Therese Spruhan is a Sydney-based photographer, journalist, freelance writer and swimmer who blogs about pools and swimming. Her own experience of swimming at Northbridge Baths in Sydney led her to wonder about the way childhood swimming shapes our views of the world as adults.

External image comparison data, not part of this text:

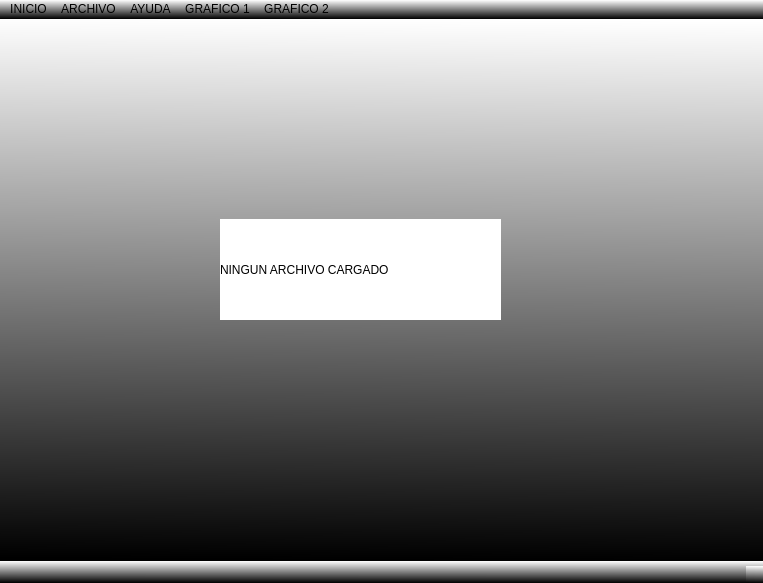
Above: Entregable #1/view/mainWindow.ui from UCR-ECCI-MM/tarea-programada-imparables-1 before the change. Below: the same form after it.
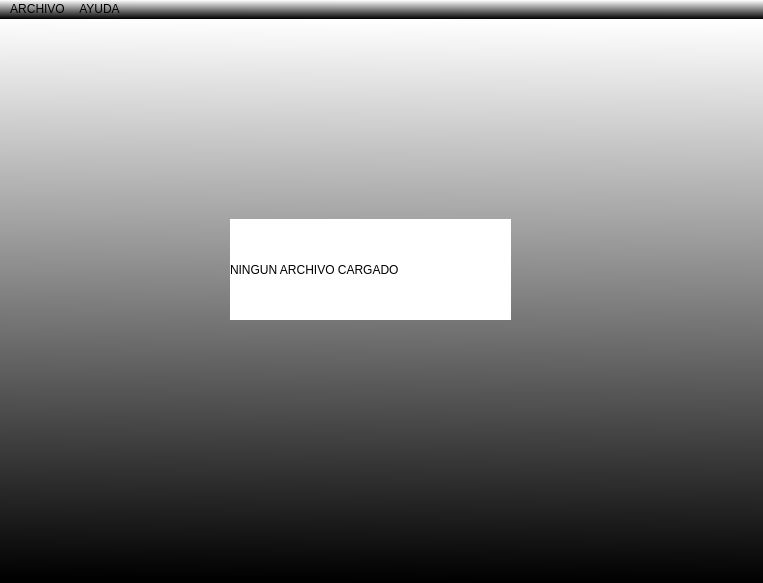
That is the form after the change.

```diff
--- a/Entregable #1/view/mainWindow.ui
+++ b/Entregable #1/view/mainWindow.ui
@@ -20,7 +20,7 @@
    <widget class="QLabel" name="label">
     <property name="geometry">
      <rect>
-      <x>220</x>
+      <x>230</x>
       <y>200</y>
       <width>281</width>
       <height>101</height>
@@ -35,7 +35,6 @@
     </property>
    </widget>
   </widget>
-  <widget class="QStatusBar" name="statusbar"/>
   <widget class="QMenuBar" name="menuBar">
    <property name="geometry">
     <rect>
@@ -45,12 +44,7 @@
      <height>22</height>
     </rect>
    </property>
-   <widget class="QMenu" name="menuINICIO">
-    <property name="title">
-     <string>INICIO</string>
-    </property>
-   </widget>
-   <widget class="QMenu" name="menuCARGAR_ARCHIVO">
+   <widget class="QMenu" name="menuARCHIVO">
     <property name="title">
      <string>ARCHIVO</string>
     </property>
@@ -60,21 +54,8 @@
      <string>AYUDA</string>
     </property>
    </widget>
-   <widget class="QMenu" name="menuGRAFICO_1">
-    <property name="title">
-     <string>GRAFICO 1</string>
-    </property>
-   </widget>
-   <widget class="QMenu" name="menuGRAFICO_2">
-    <property name="title">
-     <string>GRAFICO 2</string>
-    </property>
-   </widget>
-   <addaction name="menuINICIO"/>
-   <addaction name="menuCARGAR_ARCHIVO"/>
+   <addaction name="menuARCHIVO"/>
    <addaction name="menuAYUDA"/>
-   <addaction name="menuGRAFICO_1"/>
-   <addaction name="menuGRAFICO_2"/>
   </widget>
  </widget>
  <resources/>
```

'A joyful, moving, nostalgic and original take at what it means to be Australian. Dive in!' -- Robert Drewe 'These immersive stories remind us that the swimming pool is not just the place we first learn to sink or swim. It's a space of respite and renewal, playtime and pilgrimage, limerence and liminality, community and connection. Dive in - go on - I double dare you.' -- Sian Prior 'Crisscrossing the nation, spanning generations and histories, these stories celebrate the joy and freedom of being a body in water. Read it while beside your favourite beach or pool, or read it and be transported there.' -- Bernadette Brennan 'These immersive stories remind us that the swimming pool is not just the place we first learn to sink or swim. It's a space of respite and renewal, playtime and pilgrimage, limerence and liminality, community and connection. Dive in - go on - I double dare you'. -- Sian Prior, lap swimmer and author of 'Shy: a memoir' (Text Publishing). 'I didn't go to church as a kid but that was my church - that was my sacred space - a pilgrimage to Sandgate swimming pool.' -- Trent Dalton 'The Memory Pool is a joyful dive into that paradise of Australian childhood, the local swimming pool. In a series of beautifully recalled stories by well-known Australians, it evokes both the sensory bliss of forgetting self in the sights, smells and feel of the swimming pool, and the communal warmth of sharing long summer days simply hanging about at the pool with family and friends. It's a book for anyone who remembers the sting of chlorine or salt in eyes, the silky feel of water slipping over limbs, and the feel of hot cement under a wet cossie.' -- Patti Miller 'How timely is The Memory Pool, an anthology of recollections about swimming and swimming pools?...There are stories by notable Australians that direct the gaze inward, that use the chlorine, hot concrete, icy poles and chips, and all the paraphernalia of summers past to understand teenage loneliness, the need for refuge, sexual beginnings, early injustices and aspirations. This collection passes the tests it sets for itself.' -- Phillip Siggins, The Australian